I don’t know if I’m pleased that the youth have abbreviated the word Tita to 'Ta. But I do know that I have graduated to a different age group because more and more people are calling me 'Ta.

It will take time for me to get used to this.

Comments

Popular posts from this blog

Carlos "Botong" Francisco, A Nation Imagined

Carlos "Botong" Francisco, FILIPINO STRUGGLES THROUGH HISTORY Oil on canvas, 1964, (located at ManilaCity Hall) A National Cultural Treasure owned by the City of Manila
Carlos Botong Francisco: A Nation Imagined is the latest art installation at the AyalaMuseum in Makati to celebrate the 100th birthday anniversary of Carlos “Botong” Francisco (1912-1969), a Philippine National Artist. Forty paintings and lithographs were culled from various private collections to form this exhibition. Of the large scale paintings on display, Maria Makiling and Fiesta, both oil on canvas, are representative of the indigenous genre which Botong loved to portray. In Maria Makiling, Botong reveals a relaxed and recumbent woman with her legs dangling in the cool waters of the stream and playing with an exotic deer by her side. Fiesta is about how the Filipino people gather to celebrate an important occasion, be that a religious feast or a wedding. The central figures are dancing the tinikling, a po…

Tinapa Spring Rolls

Tinapa Spring Rolls
I've read and heard about tinapa spring rolls but have never tasted one. So on a stopover in Manila recently, I decided to try these much talked about "lumpia" appetizers with a twist. MESA at Greenbelt 5 in Makati serves these lettuce wrapped delicacies. I could smell the tinapa (smoked fish) as the waitress approached my table.  I dipped the roll in the vinegar sauce and mmmm, what a delight! I've missed eating tinapa, tiny fish with bronze skin you can peel open intact. The tinapa meat is delicious but it has bones. There were no bones in the tinapa rolls I tasted. The kitchen must have deboned the fish first before making them.

This plateful of tinapa spring rolls is only P140.00. And it's a generous serving for one person. There is also tinapa fried rice on the menu.  I didn't try it because I ordered palabok (a noodle dish) instead.

Palabok
To make the tinapa spring rolls, try the recipe from the link below:
http://www.yummy.ph/recip…

Greenhills Shopping Center Revisited

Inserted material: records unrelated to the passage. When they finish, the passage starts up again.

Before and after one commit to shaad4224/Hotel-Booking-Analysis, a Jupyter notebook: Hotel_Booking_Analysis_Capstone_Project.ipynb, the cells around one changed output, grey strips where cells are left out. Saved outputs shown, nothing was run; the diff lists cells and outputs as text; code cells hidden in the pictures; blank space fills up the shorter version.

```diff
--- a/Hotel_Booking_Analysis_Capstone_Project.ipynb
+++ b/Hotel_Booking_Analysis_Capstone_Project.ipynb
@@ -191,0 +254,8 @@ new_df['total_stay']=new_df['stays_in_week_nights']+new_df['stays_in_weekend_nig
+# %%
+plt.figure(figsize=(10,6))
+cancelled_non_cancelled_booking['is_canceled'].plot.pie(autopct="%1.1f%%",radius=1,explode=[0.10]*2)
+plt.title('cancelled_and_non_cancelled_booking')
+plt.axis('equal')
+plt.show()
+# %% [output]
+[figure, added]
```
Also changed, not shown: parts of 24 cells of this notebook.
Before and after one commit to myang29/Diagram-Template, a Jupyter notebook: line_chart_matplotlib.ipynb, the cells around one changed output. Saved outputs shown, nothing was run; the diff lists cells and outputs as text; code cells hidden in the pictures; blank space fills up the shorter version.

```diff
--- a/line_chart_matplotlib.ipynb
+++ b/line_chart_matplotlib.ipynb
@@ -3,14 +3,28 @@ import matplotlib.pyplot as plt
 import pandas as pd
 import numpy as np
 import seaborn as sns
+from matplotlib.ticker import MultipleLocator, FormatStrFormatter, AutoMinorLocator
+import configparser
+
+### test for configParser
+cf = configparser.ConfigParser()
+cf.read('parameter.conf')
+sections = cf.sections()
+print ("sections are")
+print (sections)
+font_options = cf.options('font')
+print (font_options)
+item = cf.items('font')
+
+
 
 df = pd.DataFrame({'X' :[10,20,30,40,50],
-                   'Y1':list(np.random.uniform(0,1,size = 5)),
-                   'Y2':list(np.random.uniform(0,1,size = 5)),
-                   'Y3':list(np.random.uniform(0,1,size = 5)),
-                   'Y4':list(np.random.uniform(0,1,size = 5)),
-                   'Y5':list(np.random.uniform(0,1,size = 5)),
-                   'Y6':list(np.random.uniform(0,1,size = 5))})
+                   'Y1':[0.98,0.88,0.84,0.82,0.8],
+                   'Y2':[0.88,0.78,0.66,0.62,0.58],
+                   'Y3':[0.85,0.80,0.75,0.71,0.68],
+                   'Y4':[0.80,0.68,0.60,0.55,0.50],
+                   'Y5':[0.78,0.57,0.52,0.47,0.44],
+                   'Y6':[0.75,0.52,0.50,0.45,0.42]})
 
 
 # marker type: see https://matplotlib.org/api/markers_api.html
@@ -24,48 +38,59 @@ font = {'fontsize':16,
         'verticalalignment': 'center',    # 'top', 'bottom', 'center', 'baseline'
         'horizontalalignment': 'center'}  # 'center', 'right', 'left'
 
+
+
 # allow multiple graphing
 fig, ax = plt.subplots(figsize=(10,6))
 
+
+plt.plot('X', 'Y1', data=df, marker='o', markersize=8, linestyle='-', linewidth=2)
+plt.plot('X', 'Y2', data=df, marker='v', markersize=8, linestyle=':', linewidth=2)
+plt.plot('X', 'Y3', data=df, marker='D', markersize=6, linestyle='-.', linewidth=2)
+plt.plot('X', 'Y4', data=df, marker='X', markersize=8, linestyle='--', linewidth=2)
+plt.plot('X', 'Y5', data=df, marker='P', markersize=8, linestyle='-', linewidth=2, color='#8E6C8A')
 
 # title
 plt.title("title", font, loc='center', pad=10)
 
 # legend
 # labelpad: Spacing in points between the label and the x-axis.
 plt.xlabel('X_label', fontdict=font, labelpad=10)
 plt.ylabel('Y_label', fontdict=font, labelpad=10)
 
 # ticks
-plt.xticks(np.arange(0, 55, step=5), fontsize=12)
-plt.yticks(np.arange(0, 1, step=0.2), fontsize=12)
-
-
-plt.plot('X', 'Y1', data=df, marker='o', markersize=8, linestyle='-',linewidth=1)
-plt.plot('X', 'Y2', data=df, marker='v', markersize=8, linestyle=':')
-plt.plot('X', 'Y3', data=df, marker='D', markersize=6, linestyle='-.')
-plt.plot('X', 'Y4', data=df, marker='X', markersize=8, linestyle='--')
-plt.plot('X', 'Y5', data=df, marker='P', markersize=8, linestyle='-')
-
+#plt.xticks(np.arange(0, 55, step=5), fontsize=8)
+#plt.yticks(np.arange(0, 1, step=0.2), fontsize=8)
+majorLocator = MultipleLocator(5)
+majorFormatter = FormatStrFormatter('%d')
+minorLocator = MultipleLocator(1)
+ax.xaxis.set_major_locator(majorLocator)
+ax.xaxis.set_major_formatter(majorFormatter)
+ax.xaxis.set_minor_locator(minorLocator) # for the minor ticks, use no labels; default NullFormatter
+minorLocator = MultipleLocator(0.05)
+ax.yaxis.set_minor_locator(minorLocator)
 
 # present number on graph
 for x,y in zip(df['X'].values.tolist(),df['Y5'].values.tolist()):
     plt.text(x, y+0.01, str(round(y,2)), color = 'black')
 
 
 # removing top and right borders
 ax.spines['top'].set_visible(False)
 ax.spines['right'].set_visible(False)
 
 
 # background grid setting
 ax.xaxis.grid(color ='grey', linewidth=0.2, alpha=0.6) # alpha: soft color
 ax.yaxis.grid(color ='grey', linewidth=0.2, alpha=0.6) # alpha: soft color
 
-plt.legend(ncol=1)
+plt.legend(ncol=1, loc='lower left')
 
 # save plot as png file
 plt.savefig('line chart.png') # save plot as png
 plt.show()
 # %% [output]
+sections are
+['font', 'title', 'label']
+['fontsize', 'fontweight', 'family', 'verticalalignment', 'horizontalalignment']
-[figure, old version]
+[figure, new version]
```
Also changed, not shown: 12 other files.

Religious articles
It's been years since my last shopping trip to Greenhills Shopping Center. We were looking for some giveaways for a big meeting and Greenhills has an incalculable array of gift ideas. We started in the jewelry section and found a fresh pearl bracelet with an attractive and colorful accent stone for P95.00. We were able to bargain with the vendor since we were buying 50 pieces. She marked down the price to P70.00 for each bracelet.
Souvenirs
Greenhills is divided into sections - handbags and accessories, clothing (separate sections for men and women), jewelry, home decor, souvenirs, Filipiniana arts and crafts, shoes and knick knacks. It's especially fun to shop here in November for Christmas decorations and gifts though the crowd might be unabearable. 
Knock-offs
Many shoppers come to Greenhills to buy knock-offs. And there are gobs to choose from. Be careful though if you are bringing this to another country because Customs at your destination may fine you…